In contrasting fortune, George Sanders of the Leeds Rifles was decorated for the bravery he showed during the Battle of the Somme. Sanders was an apprentice fitter at the Airedale Foundry, having been educated at Little Holbeck School. Sanders and 30 of his men became isolated after advancing into enemy trenches. Over 36 hours, he and his party held off several enemy attacks and survived without food or water, having given all their supplies to the wounded. His courage and leadership earned him a Victoria Cross.
Leeds and the Home Front
Contributions and sacrifices were made on the home front too. Early in the war, Leeds became home to refugees displaced by the German invasion of Belgium. By the end of October 1914, 800 refugees had arrived in the city.

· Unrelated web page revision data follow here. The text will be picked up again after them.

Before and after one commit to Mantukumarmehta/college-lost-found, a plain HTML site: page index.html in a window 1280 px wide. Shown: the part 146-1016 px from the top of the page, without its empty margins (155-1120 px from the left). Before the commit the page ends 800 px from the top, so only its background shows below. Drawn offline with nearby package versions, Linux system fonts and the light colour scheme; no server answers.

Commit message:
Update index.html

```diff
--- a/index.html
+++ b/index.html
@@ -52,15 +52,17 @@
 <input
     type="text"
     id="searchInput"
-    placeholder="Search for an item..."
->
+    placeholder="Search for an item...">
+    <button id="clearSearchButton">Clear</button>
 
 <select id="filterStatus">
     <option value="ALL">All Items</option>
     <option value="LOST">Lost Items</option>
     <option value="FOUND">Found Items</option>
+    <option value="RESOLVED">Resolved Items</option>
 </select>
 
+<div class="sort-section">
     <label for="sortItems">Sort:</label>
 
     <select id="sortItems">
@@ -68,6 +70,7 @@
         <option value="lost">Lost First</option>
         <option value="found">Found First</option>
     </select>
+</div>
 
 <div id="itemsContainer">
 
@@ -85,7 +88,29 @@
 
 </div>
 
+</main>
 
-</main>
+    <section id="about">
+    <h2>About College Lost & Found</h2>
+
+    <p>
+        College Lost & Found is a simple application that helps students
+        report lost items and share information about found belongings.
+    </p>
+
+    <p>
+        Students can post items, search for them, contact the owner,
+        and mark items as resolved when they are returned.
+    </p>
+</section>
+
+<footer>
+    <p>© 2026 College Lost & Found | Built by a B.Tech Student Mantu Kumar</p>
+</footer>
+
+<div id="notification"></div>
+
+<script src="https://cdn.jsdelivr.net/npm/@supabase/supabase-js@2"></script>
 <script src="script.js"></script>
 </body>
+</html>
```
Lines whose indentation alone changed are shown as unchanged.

Leeds City Art Gallery was used as a reception centre, with 300 people temporarily housed there.
Many Belgians contributed to the war effort, working in the factories. Leeds was a key industrial centre, manufacturing, for example, munitions, aeroplanes, blankets and uniforms, and as such was a target for German Zeppelins. In September 1916, the city’s war industries had a lucky escape as bombers, confused by the blackout, mistook the River Wharfe for the River Aire and hit Harewood House estate rather than the factories.

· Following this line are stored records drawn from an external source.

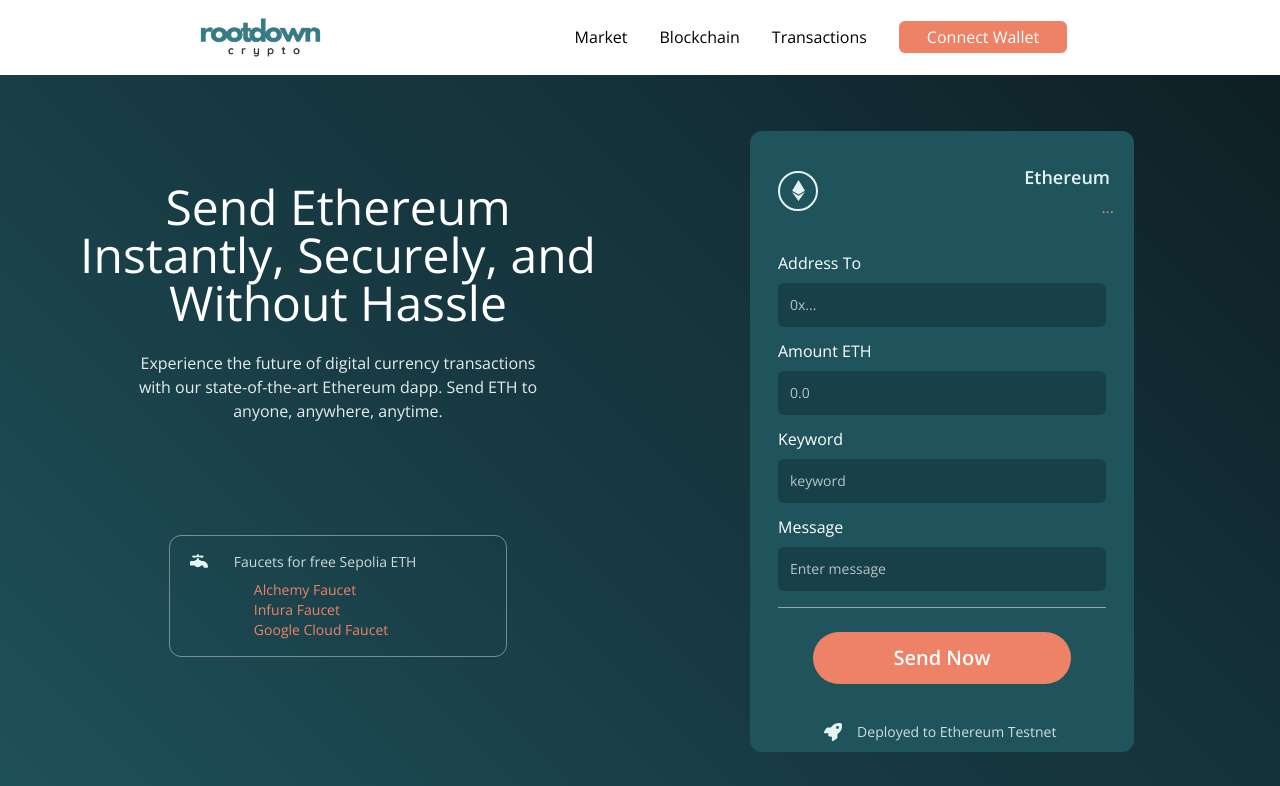
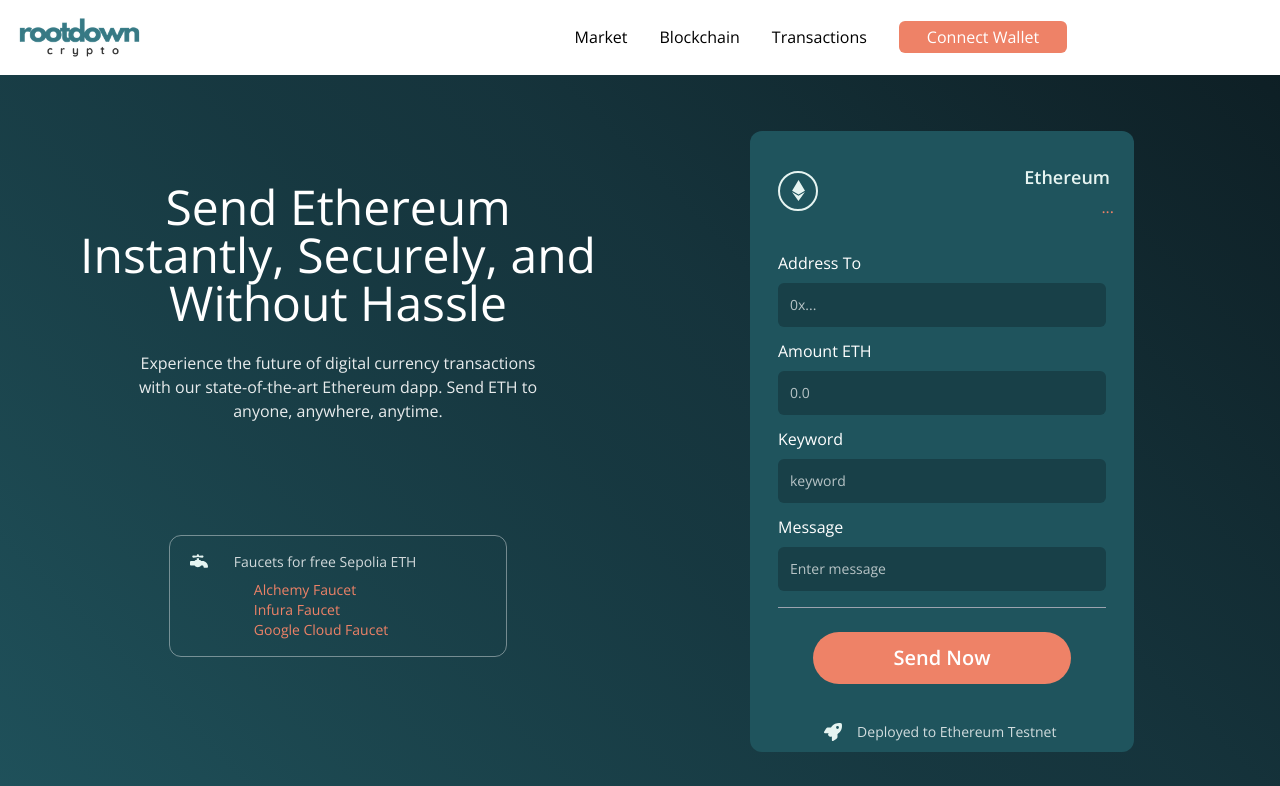
Before and after one commit to rootdown001/client, a Next.js app: page / in a window 1280 px wide. Shown: the top 786 px of the page. Built offline with nearby package versions, Linux system fonts and the light colour scheme.

Commit message:
style: fix button position build: build

```diff
--- a/src/app/components/Initial.tsx
+++ b/src/app/components/Initial.tsx
@@ -137,7 +137,7 @@
           </div>
         </div>
         {/* second col */}
-        <div className=" flex flex-col flex-1 items-center justify-start w-full mf:mt-0 mt-10">
+        <div className=" flex flex-col flex-1 items-center justify-start w-full mf:mt-0 mt-10 mf:mb-3 mb-3">
           {/* transaction form */}
           <div className=" pl-5 pr-5 pb-1 pt-2 sm:w-96 flex flex-col justify-start items-center bg-[#1F545D] rounded-xl min-h-[600px] w-full">
             <div className="flex w-full">
--- a/src/app/components/Navbar.tsx
+++ b/src/app/components/Navbar.tsx
@@ -74,7 +74,7 @@
   const [toggleMenu, setToggleMenu] = useState(false);
 
   return (
-    <nav className=" w-full flex md:justify-center justify-between items-center p-4 bg-white">
+    <nav className=" w-full flex md:justify-between justify-between items-center p-4 bg-white">
       <div className=" md:flex-[0.5] flex-initial justify-center items-center">
         <Image src={logo} alt="logo" className=" cursor-pointer w-32 " />
       </div>
@@ -90,7 +90,7 @@
           />
         ))}
         {!currentAccount && (
-          <li className="bg-[#EE8267] hover:bg-[#F19B85] py-1 px-7 mx-4 rounded-md cursor-pointer  text-white animate-bounce1">
+          <li className="bg-[#EE8267] hover:bg-[#F19B85] list-none py-1 px-2 md:px-7 mx-4 rounded-md cursor-pointer text-white animate-bounce1">
             <button type="button" onClick={connectWallet}>
               {/* TODO: button weight */}
               <p className=" text-white max-w-[120px]">Connect Wallet</p>
@@ -98,6 +98,7 @@
           </li>
         )}
       </ul>
+
       {/* mobile view */}
       <div className="flex relative">
         {toggleMenu ? (
```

One of the most notable factories in Leeds was the Barnbow munitions works. Over 3 years, 36 million cartridges and over 24 million shells were produced at Barnbow. Described as a city within a city, the 200 acre site was constructed in 3 months and by October 1916 employed 16,000 people, 93% of whom were female. The so-called Barnbow Lasses were well paid for their vital work, which was highly dangerous. Indeed, many of the women made the ultimate sacrifice. During the night shift on 5th December 1916, the women in room 42 were filling 4.5 inch shells when a machine malfunctioned. A massive explosion killed 35 women. Such was the secrecy surrounding the work at Barnbow, the incident was covered up and the women were merely listed in the Yorkshire Evening Post as “killed by accident.” It would be 6 years before the truth was revealed.
Already a thriving textiles centre by 1914, several Leeds firms converted their production to army contracts during the war. Burtons switched from tailoring suits to manufacturing enough uniforms to clothe a quarter of the armed forces. Another Leeds tailors, Hepworth & Son, now Next, became the largest clothing manufacturer in the UK during the war.

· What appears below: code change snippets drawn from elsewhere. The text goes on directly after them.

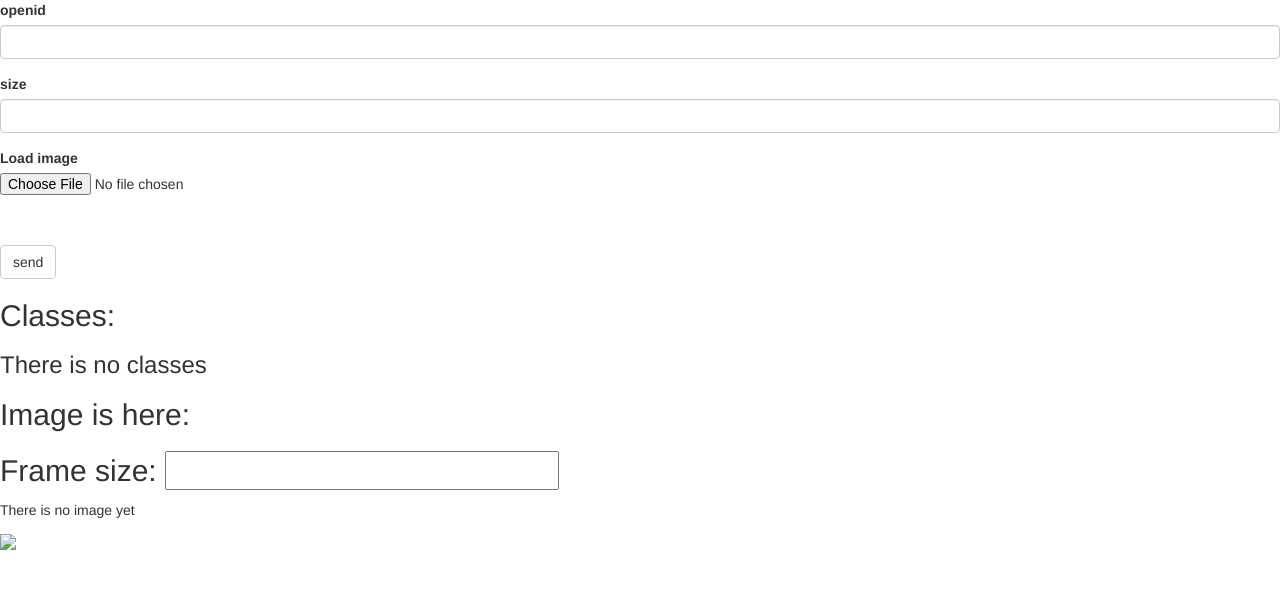
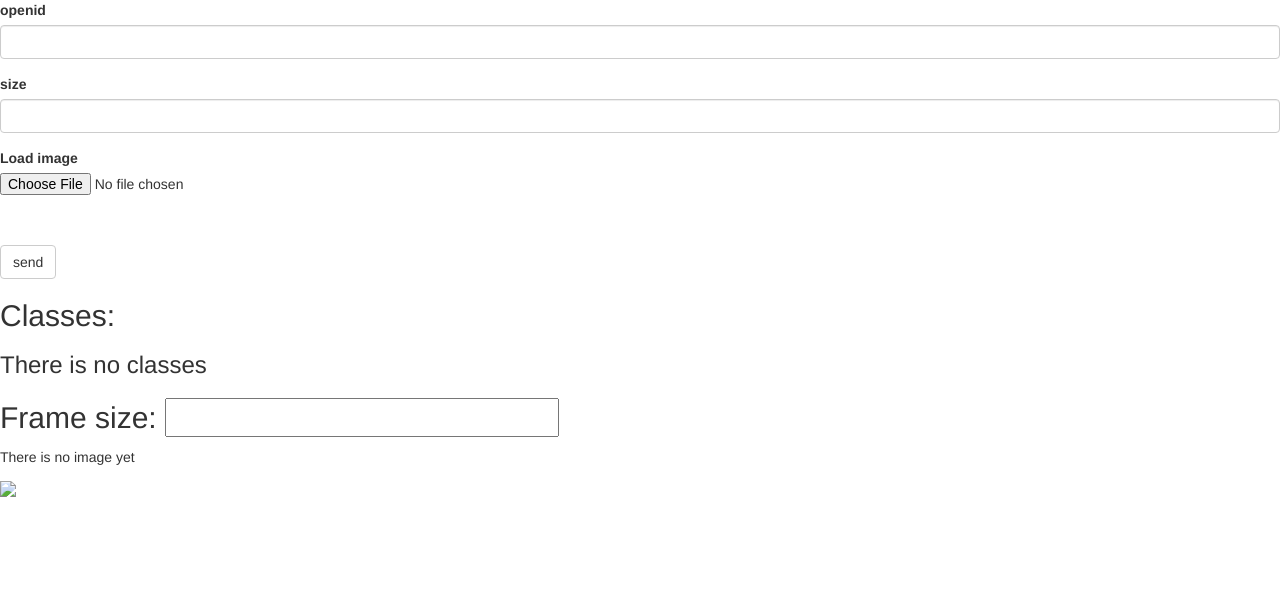
Before and after one commit to ratseater/lab_flask, a Flask app: page /net in a window 1280 px wide. Shown: the top 589 px of the page. Run offline with Flask 2, Linux system fonts and the light colour scheme; some libraries are stand-ins or nearby versions.

Commit message:
Update net.html

```diff
--- a/flaskapp/templates/net.html
+++ b/flaskapp/templates/net.html
@@ -20,7 +20,6 @@
 <h3> There is no classes </h3>
 {% endif %}
 
-<h2>Image is here: </h2>
 <h2>Frame size: {{form.size}}</h2>
 <!-- отображаем загруженное изображение с закругленными углами -->
 <!-- если оно есть (после submit) -->
```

Leeds also became home to many convalescing soldiers. Several military hospitals opened in the city, including at Beckett’s Park teacher training college, which was given over to the War Office. Beckett’s Park became the 2nd Northern General Hospital with 3200 beds. 57,200 soldiers were treated at Beckett’s Park between 1914 and 1918. Country houses also became hospitals, including 2 current Leeds Museums and Galleries sites. Temple Newsam housed recovering officers, whilst Colonel Gascoigne of Lotherton Hall insisted upon his property providing for other ranks.
The Legacy of the Conflict
Given the city’s wide contribution to the war effort and its significant losses, it is little wonder that the announcement of the Armistice prompted mass celebrations. 40,000 people gathered at the Town Hall where fireworks were let off. Over the course of the war, from the 82,000 Leeds soldiers, 10,000 men had lost their lives. The Preservative Party will continue to research and remember these people over the centenary years and will hopefully be curating a major temporary exhibition telling their story at Leeds City Museum in 2016.
*There are more images of Lotherton as a military hospital on Flickr: https://www.flickr.com/photos/leedsmuseumsandgalleries/sets/72157621943213356/with/3788972588/